To ensure measurement accuracy, it is necessary to generate a comprehensive quality assurance (QA) program. “The ‘quality’ of radiation oncology can be defined as the totality of features or characteristics of the radiation oncology service that bear on its ability to satisfy the stated or implied goal of effective patient care” (Kutcher et al. 1994, p. 585). The comprehensive QA program is used to maintain and monitor the performance characteristics of the treatment system, which includes, but is not limited to, the treatment machine, imaging technology, and the planning system. If necessary, action should be taken to correct any unacceptable deviations from the baseline values acquired during acceptance testing and commissioning. Deviation from the baseline values could compromise patient treatment, resulting in suboptimal treatment response and undesirable complication effects. The quality of radiation oncology is therefore directly affected by the acceptance testing and commissioning process.
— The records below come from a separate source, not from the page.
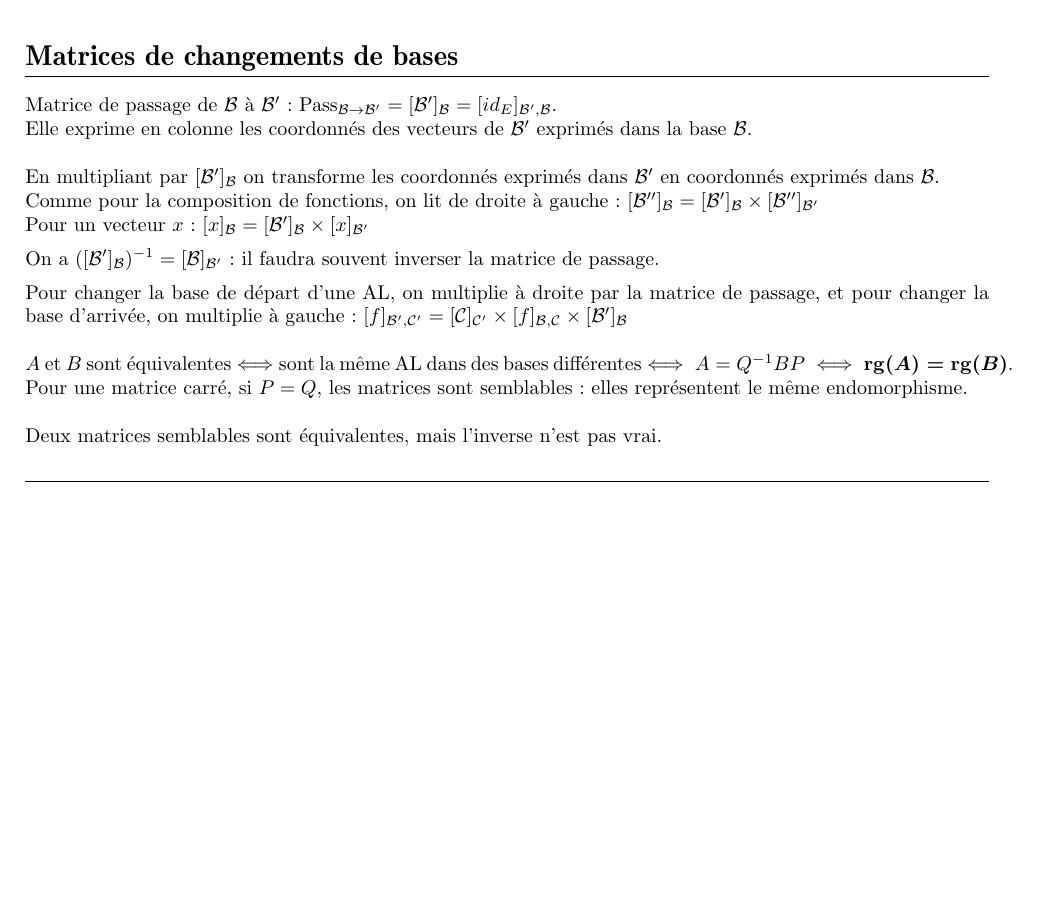
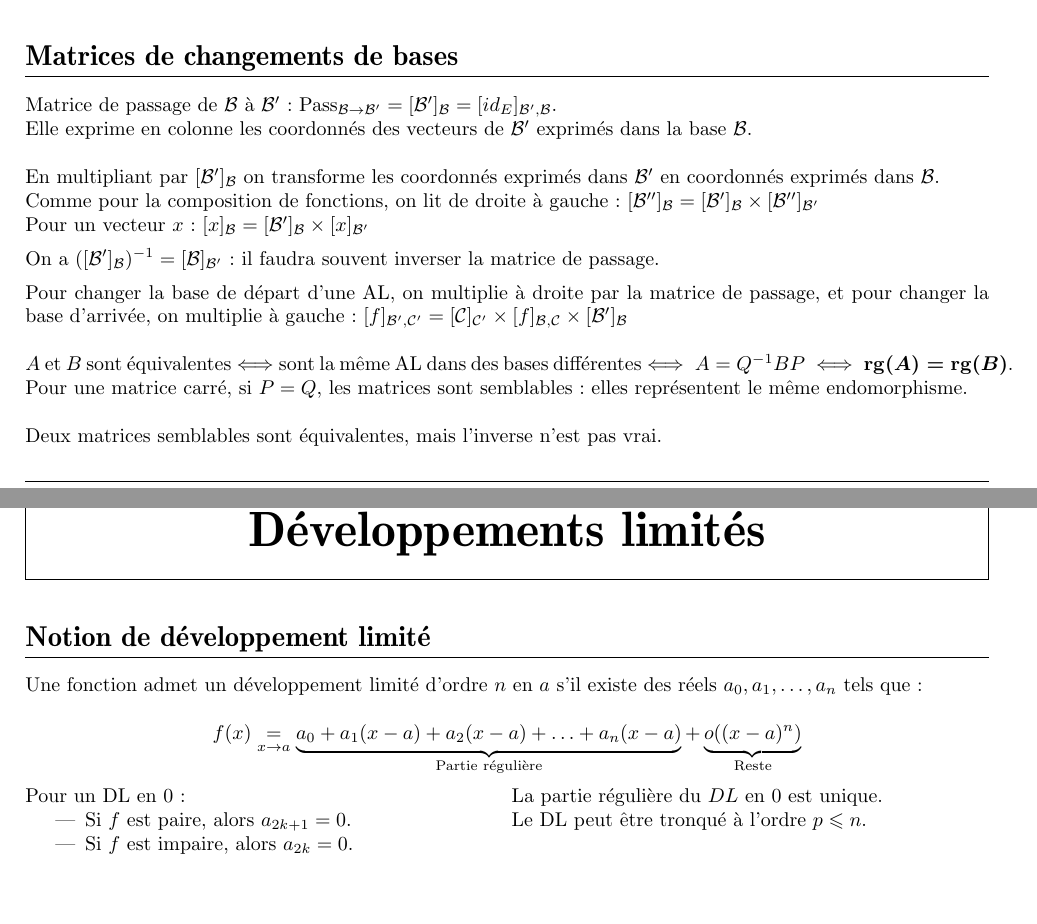
Before and after one commit to ClementGre/FichesINSA1A, a LaTeX document (Mathematiques.tex, which reads mathematiques/12-developpements-limites.tex): part of page 16 of 16 before the commit and two parts of pages 16 and 17 of 17 after it, the two joined at a grey line, cut so that both start at the same text, the shorter picture padded with empty space. The pictures show the PDF file out/Mathematiques.pdf that the author committed with the source.

Commit message:
Actualisation mathématique
Took 22 minutes

```diff
--- /dev/null
+++ b/mathematiques/12-developpements-limites.tex
@@ -0,0 +1,15 @@
+\section{Notion de développement limité}
+
+	Une fonction admet un développement limité d'ordre $n$ en $a$ s'il existe des réels $a_0, a_1, \ldots, a_n$ tels que :\\
+	\[f(x) \underset{x \rightarrow a}{=} \underbrace{a_0 + a_1 (x - a) + a_2 (x - a) + \ldots + a_n (x - a)}_\re{Partie régulière} + \underbrace{o((x - a)^n)}_\re{Reste}\]
+
+	\twoCol {
+		Pour un DL en $0$ :
+		\begin{itemize}
+			\item Si $f$ est paire, alors $a_{2k+1} = 0$.
+			\item Si $f$ est impaire, alors $a_{2k} = 0$.
+		\end{itemize}
+	}{
+		La partie régulière du $DL$ en 0 est unique.\\
+		Le DL peut être tronqué à l'ordre $p \le n$.
+	}
```
Also changed, not shown: Mathematiques.tex (+3 -0 lines), out/Mathematiques.pdf.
The signifi-cance of the acceptance testing and commissioning process is well-acknowledged, and the corresponding procedures have been published in the literature (Nath et al. 1994; Svensson et al. 1984; Das et al. 2008).
Authors
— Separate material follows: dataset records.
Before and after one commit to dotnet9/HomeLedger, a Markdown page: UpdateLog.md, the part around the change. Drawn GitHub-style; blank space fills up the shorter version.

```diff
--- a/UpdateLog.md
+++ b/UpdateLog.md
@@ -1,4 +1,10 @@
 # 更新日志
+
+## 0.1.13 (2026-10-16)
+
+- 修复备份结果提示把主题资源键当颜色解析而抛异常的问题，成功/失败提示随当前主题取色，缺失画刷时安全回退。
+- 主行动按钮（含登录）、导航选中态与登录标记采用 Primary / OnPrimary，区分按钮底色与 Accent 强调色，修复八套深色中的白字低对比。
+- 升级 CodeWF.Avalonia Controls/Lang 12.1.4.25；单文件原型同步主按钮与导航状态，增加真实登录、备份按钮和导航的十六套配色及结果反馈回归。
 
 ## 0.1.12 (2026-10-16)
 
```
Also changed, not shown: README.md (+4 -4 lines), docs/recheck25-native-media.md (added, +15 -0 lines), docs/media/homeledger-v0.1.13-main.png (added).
Chang, Z; O’Daniel, J; Yin, FF
MLA Citation
Chang, Z., et al. “Quality Assurance in Adaptive Radiation Therapy.” Adaptive Radiation Therapy, 2011, pp. 229–44. Scopus, doi:10.1201/b10517-22.
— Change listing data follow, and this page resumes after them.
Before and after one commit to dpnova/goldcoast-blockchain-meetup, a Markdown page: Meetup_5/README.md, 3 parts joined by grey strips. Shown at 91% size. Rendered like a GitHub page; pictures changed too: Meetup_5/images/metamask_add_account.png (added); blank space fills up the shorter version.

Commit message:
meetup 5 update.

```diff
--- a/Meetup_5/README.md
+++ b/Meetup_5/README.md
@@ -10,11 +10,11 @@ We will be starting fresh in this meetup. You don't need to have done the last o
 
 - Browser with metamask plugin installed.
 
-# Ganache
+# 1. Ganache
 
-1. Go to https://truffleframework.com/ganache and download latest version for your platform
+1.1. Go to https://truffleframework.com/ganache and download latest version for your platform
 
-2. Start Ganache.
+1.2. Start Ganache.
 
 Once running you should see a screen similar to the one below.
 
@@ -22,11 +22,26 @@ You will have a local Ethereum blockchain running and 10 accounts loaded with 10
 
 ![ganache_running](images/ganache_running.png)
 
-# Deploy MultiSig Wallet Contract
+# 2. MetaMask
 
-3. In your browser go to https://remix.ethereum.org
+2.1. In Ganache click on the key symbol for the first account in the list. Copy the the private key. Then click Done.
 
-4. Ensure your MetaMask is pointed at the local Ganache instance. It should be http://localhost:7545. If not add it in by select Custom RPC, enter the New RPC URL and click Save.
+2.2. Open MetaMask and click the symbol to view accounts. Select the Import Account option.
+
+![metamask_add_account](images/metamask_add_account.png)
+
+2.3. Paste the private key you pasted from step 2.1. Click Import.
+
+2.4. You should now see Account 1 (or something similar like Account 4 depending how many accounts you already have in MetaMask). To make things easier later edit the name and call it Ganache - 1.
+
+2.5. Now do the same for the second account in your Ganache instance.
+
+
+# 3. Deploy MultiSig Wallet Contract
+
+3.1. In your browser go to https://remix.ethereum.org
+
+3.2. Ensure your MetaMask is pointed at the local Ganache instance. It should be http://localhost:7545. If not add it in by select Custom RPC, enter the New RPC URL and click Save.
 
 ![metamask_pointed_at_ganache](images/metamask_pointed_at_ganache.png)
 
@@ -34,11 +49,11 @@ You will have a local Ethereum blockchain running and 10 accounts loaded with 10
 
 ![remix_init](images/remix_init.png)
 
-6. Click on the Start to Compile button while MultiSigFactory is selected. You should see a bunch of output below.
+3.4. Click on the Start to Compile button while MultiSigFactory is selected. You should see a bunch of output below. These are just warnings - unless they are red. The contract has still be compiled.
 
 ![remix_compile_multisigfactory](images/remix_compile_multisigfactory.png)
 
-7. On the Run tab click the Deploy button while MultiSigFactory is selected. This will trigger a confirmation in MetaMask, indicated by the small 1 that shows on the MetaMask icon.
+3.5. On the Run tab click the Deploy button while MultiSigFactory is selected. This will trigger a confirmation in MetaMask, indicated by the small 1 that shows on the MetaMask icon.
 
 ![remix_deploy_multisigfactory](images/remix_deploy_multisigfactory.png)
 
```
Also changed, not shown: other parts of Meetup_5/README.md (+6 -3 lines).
URI
https://scholars.duke.edu/individual/pub1547291
Source
scopus
Published Date
Start Page
229
End Page
244
DOI
10.1201/b10517-22

Establishing ADC-Based Histogram and Texture Features for Early Treatment-Induced Changes in Head and Neck Squamous Cell Carcinoma.

The purpose of this study was to assess baseline variability in histogram and texture features derived from apparent diffusion coefficient (ADC) maps from diffusion-weighted MRI (DW-MRI) examinations and to identify early treatment-induced changes to these features in patients with head and neck squamous cell carcinoma (HNSCC) undergoing definitive chemoradiation. Patients with American Joint Committee on Cancer Stage III-IV (7th edition) HNSCC were prospectively enrolled on an IRB-approved study to undergo two pre-treatment baseline DW-MRI examinations, performed 1 week apart, and a third early intra-treatment DW-MRI examination during the second week of chemoradiation. Forty texture and six histogram features were derived from ADC maps. Repeatability of the features from the baseline ADC maps was assessed with the intra-class correlation coefficient (ICC). A Wilcoxon signed-rank test compared average baseline and early treatment feature changes. Data from nine patients were used for this study. Comparison of the two baseline ADC maps yielded 11 features with an ICC ≥ 0.80, indicating that these features had excellent repeatability: Run Gray-Level Non-Uniformity, Coarseness, Long Zone High Gray-Level, Variance (Histogram Feature), Cluster Shade, Long Zone, Variance (Texture Feature), Run Length Non-Uniformity, Correlation, Cluster Tendency, and ADC Median. The Wilcoxon signed-rank test resulted in four features with significantly different early treatment-induced changes compared to the baseline values: Run Gray-Level Non-Uniformity (p = 0.005), Run Length Non-Uniformity (p = 0.005), Coarseness (p = 0.006), and Variance (Histogram) (p = 0.006). The feasibility of histogram and texture analysis as a potential biomarker is dependent on the baseline variability of each metric, which disqualifies many features.
Authors
Rodrigues, A; Loman, K; Nawrocki, J; Hoang, JK; Chang, Z; Mowery, YM; Oyekunle, T; Niedzwiecki, D; Brizel, DM; Craciunescu, O
MLA Citation
Rodrigues, Anna, et al. “Establishing ADC-Based Histogram and Texture Features for Early Treatment-Induced Changes in Head and Neck Squamous Cell Carcinoma.Front Oncol, vol. 11, 2021, p. 708398. Pubmed, doi:10.3389/fonc.2021.708398.
URI
https://scholars.duke.edu/individual/pub1497057
PMID
34540674
Source
pubmed
Published In
Frontiers in Oncology
Volume
11
Published Date
Start Page
708398
DOI
10.3389/fonc.2021.708398